Top sources in the Congress told Business Standard that after his apology and the PM's rebuttal, Ramesh will get a temporary reprieve but he has been clearly told not to repeat "these mistakes".
While the prime minister called him to serve a warning, Ramesh couldn't get an audience from UPA chairperson Sonia Gandhi throughout the day.
The Bharatiya Janata Party promptly took up the issue and asked for Ramesh's resignation, dubbing him as a "lobbyist for Chinese interests".
In a telephonic conversation with Ramesh this morning, Singh castigated Ramesh for making such comments. He bluntly told the minister that it was "advisable for Cabinet colleagues not to make comments on the functioning of other ministries, especially with regard to relationship with important neighbours like China", PMO sources said.
A rather peeved Singh is also said to have told Ramesh that there should be "no confusion" over India's policies towards China. Despite several attempts, Jairam Ramesh was not available for comments.
The prime minister's strong words to the environment minister came two days after Ramesh reportedly told correspondents in Beijing that the home ministry was "overly defensive" and "alarmist" in its approach towards entry of Chinese companies in India.
The "overly defensive and alarmist" approach in the security establishments in India which are raising telephone tapping concerns would not help in sustaining the Copenhagen spirit, he is reported to have said on Saturday.
He also said India should be much more relaxed in its approach to Chinese investments into the country and get rid of "needless" restrictions, adding "we are imagining demons where there are none."
The minister made these remarks in the context of recent reports that India had barred import of telecom equipment from the major Chinese firm Huawei, especially in the border areas, following security concerns.
News agencies added that the home ministry was livid over these comments prompting the Prime Minister's Office to step in. Home Secretary G K Pillai later rubbished reports of a bias against China.
By the afternoon, the Bharatiya Janata Party (BJP) too demanded that Jairam Ramesh be sacked. The BJP said his "utterances establish lobbyists also operate from within the government." The opposition party also suggested that the PM keep his ministers in check.
Congress too expressed strong disapproval over the remarks. Congress spokesperson Abhishek Manu Singhvi told reporters that ministers should not air their views publicly on issues related to other ministries. "Even within the country, there can't be any occasion for ministers to publicly talk on such issues. There are enough forum and opportunities, within the government as well as in the party, to address these issues, if any and if necessary."
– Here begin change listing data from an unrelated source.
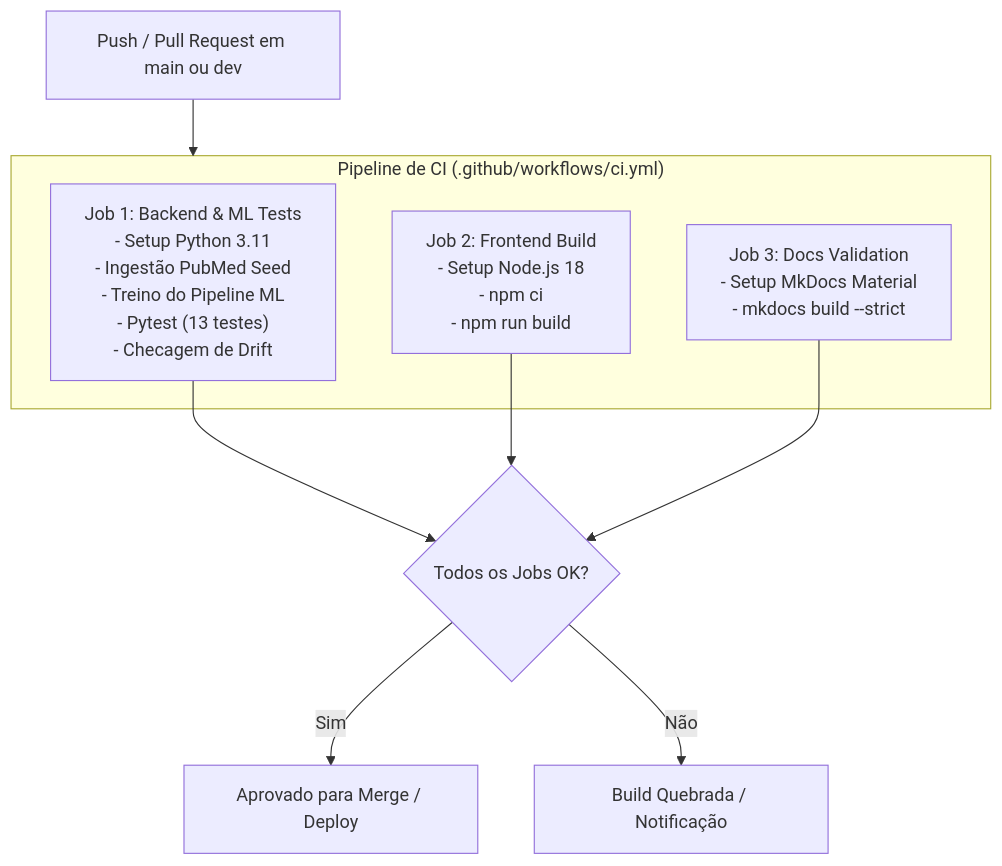
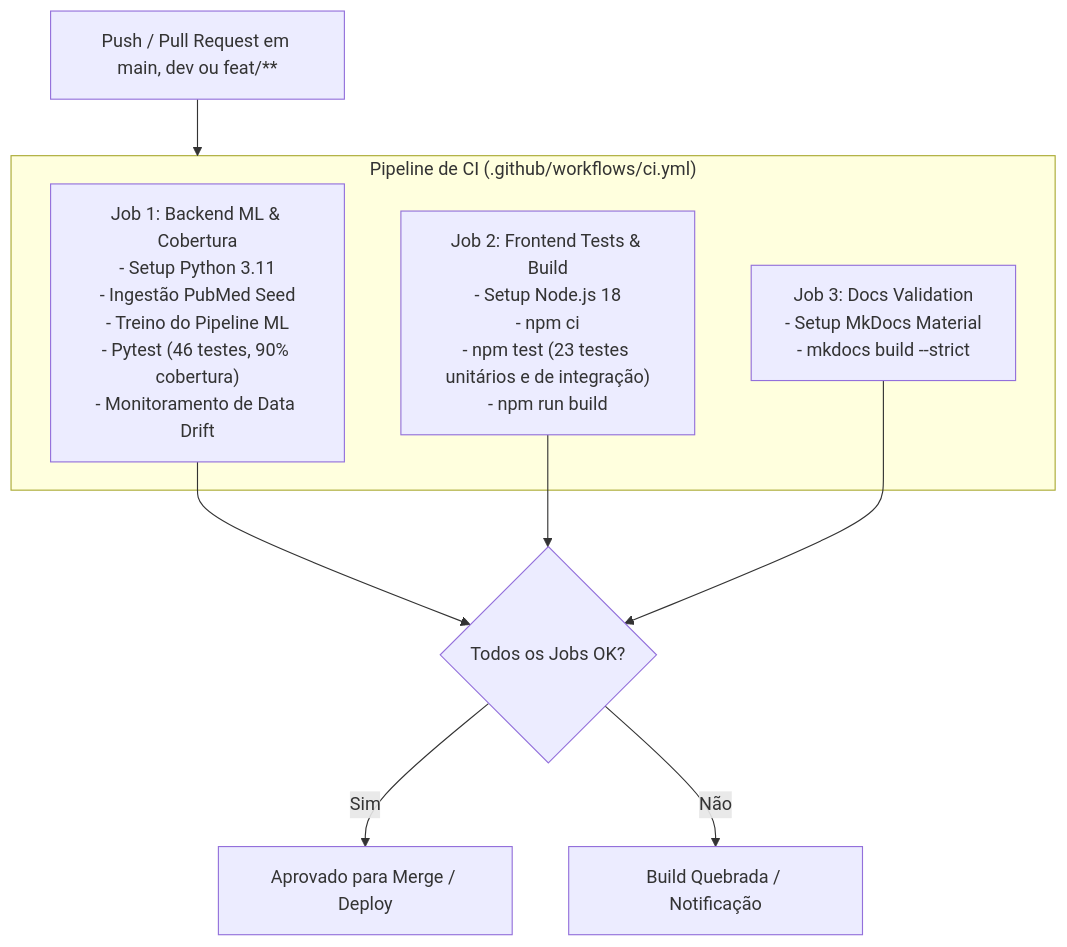
Before and after one commit to unb-Sistemas-de-Machine-learning/challenge_1_os_sem_classe: the second of 2 diagrams in docs/devops.md, drawn with Mermaid. The commit also changed other lines of this file and 31 other files, not shown here.

Commit message:
feat(qa-mlops-devops): implementa testes de caixa branca e preta, eleva cobertura, aprimora CI/CD e atualiza documentacao

````diff
--- a/docs/devops.md
+++ b/docs/devops.md
@@ -114,16 +114,16 @@
 ```mermaid
 flowchart TD
-    Trigger["Push / Pull Request em main ou dev"] --> CI
+    Trigger["Push / Pull Request em main, dev ou feat/**"] --> CI
     
     subgraph CI["Pipeline de CI (.github/workflows/ci.yml)"]
-        J1["Job 1: Backend & ML Tests\n- Setup Python 3.11\n- Ingestão PubMed Seed\n- Treino do Pipeline ML\n- Pytest (13 testes)\n- Checagem de Drift"]
-        J2["Job 2: Frontend Build\n- Setup Node.js 18\n- npm ci\n- npm run build"]
+        J1["Job 1: Backend ML & Cobertura\n- Setup Python 3.11\n- Ingestão PubMed Seed\n- Treino do Pipeline ML\n- Pytest (46 testes, 90% cobertura)\n- Monitoramento de Data Drift"]
+        J2["Job 2: Frontend Tests & Build\n- Setup Node.js 18\n- npm ci\n- npm test (23 testes unitários e de integração)\n- npm run build"]
         J3["Job 3: Docs Validation\n- Setup MkDocs Material\n- mkdocs build --strict"]
     end
     
     J1 --> Success{"Todos os Jobs OK?"}
     J2 --> Success
     J3 --> Success
     Success -->|"Sim"| MergeReady["Aprovado para Merge / Deploy"]
     Success -->|"Não"| Blocked["Build Quebrada / Notificação"]
 ```
````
"We don't approve what Jairam Ramesh said. The Prime Minister and his office has already clarified on this issue and we endorse the PM's statement," Singhvi added.
This is not the first time Ramesh has put the proverbial foot-in-his-mouth. At a convocation ceremony in Bhopal recently, he termed wearing of gowns at convocations as a "barbaric colonial practice" and publicly shrugged off the gown he was wearing.
Last year, Bhopal gas victims burnt his effigy after the minister on his visit to the closed Union Carbide factory picked up a handful of toxic waste in the premises and said: "I held the toxic waste in my hand. I'm still alive and not coughing."